Jewish settlers and their supporters are escalating protests against the Israeli government's plan to pull out of the Gaza Strip this summer. Lawlessness in the Palestinian territories is raising questions about who will control Gaza once the Israelis withdraw.
Right-wing Israeli protesters sealed shut 150 public offices, as they stepped up a civil disobedience campaign against Prime Minister Ariel Sharon's Gaza "disengagement" plan. The protesters used super glue and chains to seal the locks of post offices, courts and other buildings at the beginning of the work week. Police say five 16-year-old suspects were arrested.
Settlement activist Israel Meidad.
"Well, at the present moment I think that we could say that first of all we are fighting for democracy, which means that people have a voice," he said. "We don't want to have the government's policies completely override the people's right to protest."
The protests came as hawks in Mr. Sharon's ruling Likud party launched a last-ditch
campaign to try to stop the pullout, in which 21 Gaza settlements will be dismantled and eight-thousand Jews removed from their homes. Former Defense Minister Moshe Arens of the Likud says the withdrawal will harm Israeli security.

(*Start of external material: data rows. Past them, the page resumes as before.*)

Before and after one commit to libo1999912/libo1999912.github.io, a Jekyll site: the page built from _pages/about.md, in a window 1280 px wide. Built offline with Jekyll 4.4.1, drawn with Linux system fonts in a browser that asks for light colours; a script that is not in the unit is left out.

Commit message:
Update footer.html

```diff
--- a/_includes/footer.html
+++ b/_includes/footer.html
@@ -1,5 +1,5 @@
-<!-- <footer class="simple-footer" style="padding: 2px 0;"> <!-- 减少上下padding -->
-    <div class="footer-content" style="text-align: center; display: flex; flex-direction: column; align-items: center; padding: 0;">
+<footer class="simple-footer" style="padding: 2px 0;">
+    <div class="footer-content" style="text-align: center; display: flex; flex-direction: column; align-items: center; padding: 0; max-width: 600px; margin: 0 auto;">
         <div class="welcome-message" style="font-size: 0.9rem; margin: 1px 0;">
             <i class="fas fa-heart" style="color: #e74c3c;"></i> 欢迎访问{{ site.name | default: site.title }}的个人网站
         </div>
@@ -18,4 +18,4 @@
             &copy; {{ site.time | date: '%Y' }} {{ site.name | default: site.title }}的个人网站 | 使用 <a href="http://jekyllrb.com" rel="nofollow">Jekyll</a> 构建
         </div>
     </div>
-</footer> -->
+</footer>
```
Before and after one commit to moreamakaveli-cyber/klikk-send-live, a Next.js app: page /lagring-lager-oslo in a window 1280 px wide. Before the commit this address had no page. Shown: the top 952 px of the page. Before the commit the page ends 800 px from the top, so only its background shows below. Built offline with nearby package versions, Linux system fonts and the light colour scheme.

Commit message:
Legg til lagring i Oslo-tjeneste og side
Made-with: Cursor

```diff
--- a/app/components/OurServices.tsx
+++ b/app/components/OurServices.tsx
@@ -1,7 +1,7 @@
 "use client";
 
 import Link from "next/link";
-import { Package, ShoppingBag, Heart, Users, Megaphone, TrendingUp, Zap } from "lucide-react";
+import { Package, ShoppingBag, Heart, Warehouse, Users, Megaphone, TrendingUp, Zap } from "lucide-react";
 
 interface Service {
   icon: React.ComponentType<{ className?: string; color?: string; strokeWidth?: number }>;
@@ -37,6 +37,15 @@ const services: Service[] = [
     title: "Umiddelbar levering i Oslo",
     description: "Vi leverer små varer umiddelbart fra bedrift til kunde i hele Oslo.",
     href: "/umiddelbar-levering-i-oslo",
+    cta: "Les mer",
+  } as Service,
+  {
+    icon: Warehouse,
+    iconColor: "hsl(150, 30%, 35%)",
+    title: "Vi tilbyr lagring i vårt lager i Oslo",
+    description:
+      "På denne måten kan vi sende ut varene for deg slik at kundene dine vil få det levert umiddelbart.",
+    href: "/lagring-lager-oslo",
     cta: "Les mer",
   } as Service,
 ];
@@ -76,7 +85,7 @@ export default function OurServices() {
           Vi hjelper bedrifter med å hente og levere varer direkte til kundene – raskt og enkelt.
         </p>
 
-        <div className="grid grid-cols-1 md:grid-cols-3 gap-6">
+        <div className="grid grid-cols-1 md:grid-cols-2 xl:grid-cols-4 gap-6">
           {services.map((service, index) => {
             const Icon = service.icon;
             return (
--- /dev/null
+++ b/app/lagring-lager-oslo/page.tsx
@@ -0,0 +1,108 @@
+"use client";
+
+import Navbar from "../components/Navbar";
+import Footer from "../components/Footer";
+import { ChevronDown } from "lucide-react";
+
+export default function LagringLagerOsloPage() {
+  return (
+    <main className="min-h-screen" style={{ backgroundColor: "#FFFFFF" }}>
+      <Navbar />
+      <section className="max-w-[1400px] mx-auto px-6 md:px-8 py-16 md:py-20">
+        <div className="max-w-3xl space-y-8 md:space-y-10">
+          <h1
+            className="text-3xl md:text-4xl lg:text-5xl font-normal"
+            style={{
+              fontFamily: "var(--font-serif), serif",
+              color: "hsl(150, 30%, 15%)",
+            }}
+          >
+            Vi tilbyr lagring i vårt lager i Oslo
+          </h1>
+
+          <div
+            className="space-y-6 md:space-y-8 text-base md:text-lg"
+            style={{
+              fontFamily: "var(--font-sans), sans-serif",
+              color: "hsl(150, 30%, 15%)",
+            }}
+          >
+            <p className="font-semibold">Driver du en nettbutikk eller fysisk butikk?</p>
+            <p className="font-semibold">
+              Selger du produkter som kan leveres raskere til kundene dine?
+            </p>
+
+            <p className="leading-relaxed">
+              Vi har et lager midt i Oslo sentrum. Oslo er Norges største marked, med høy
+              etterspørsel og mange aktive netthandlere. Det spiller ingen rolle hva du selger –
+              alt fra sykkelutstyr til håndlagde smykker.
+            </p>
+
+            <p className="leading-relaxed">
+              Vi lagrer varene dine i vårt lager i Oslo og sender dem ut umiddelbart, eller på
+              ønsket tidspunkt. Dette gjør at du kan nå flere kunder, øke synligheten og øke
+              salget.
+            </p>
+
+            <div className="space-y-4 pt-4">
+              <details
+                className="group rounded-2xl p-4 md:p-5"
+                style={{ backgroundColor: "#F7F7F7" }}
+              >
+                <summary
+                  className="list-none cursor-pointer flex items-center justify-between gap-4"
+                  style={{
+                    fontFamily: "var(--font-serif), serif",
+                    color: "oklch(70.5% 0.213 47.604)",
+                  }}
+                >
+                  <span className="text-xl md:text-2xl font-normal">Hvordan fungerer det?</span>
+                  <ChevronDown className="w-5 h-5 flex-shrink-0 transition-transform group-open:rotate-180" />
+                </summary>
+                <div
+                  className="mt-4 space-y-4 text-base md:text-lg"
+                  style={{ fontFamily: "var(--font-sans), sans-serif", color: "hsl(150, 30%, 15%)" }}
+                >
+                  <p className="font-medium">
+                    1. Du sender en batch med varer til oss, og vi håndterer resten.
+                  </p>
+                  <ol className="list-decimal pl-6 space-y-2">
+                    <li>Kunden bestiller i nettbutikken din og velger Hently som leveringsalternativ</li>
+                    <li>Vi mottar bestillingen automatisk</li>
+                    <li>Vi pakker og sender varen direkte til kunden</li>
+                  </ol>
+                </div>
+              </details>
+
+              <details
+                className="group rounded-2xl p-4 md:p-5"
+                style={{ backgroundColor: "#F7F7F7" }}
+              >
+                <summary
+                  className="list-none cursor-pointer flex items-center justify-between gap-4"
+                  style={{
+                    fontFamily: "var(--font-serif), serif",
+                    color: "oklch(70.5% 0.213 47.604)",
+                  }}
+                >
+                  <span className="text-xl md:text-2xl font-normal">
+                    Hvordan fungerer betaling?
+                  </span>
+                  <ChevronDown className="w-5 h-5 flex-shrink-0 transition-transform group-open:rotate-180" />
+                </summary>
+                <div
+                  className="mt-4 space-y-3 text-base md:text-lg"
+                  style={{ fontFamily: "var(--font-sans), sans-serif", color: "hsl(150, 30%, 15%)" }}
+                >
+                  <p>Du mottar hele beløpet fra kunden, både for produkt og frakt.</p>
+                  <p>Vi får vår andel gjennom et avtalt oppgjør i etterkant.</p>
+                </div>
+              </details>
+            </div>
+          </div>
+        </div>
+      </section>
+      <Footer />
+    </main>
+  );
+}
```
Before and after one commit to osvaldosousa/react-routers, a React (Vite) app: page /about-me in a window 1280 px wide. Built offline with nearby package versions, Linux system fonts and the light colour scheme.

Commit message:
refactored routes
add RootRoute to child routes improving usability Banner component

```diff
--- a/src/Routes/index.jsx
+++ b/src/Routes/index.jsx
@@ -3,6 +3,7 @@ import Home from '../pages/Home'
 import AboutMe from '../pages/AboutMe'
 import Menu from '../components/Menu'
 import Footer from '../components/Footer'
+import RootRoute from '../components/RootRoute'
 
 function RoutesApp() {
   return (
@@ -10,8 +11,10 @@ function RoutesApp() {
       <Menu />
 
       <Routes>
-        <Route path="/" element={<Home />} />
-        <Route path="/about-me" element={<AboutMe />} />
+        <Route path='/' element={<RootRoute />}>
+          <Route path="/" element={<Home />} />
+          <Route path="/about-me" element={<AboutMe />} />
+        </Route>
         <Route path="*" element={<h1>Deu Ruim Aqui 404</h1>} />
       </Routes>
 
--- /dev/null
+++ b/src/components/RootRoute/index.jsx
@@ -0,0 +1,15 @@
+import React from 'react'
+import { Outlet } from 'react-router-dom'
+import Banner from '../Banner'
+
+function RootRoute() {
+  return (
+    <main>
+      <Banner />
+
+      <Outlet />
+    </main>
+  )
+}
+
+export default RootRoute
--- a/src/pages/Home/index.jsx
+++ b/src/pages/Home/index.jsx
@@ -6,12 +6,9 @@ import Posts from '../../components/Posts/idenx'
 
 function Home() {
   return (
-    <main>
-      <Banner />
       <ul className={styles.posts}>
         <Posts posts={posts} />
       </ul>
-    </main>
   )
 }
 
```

"I see nothing to compensate for the traumatic experience that we will go through, nothing to compensate for pulling people out of their homes, there's nothing to be gained," Mr. Arens says.
The Likud hawks are warning that Gaza will become a terrorist enclave once Israel pulls out.
Palestinian leader Mahmoud Abbas wants Israel to coordinate the withdrawal with him, saying he will maintain law and order. But so far, Mr. Abbas has failed to seize control of the streets from militant groups. In the West Bank town of Nablus, gunmen raided two Palestinian Authority buildings, demanding guarantees that they won't be disarmed. And in Gaza, militants briefly abducted a Palestinian diplomat.
These acts of lawlessness play on Israeli fears that once the army pulls out, Gaza will plunge into chaos.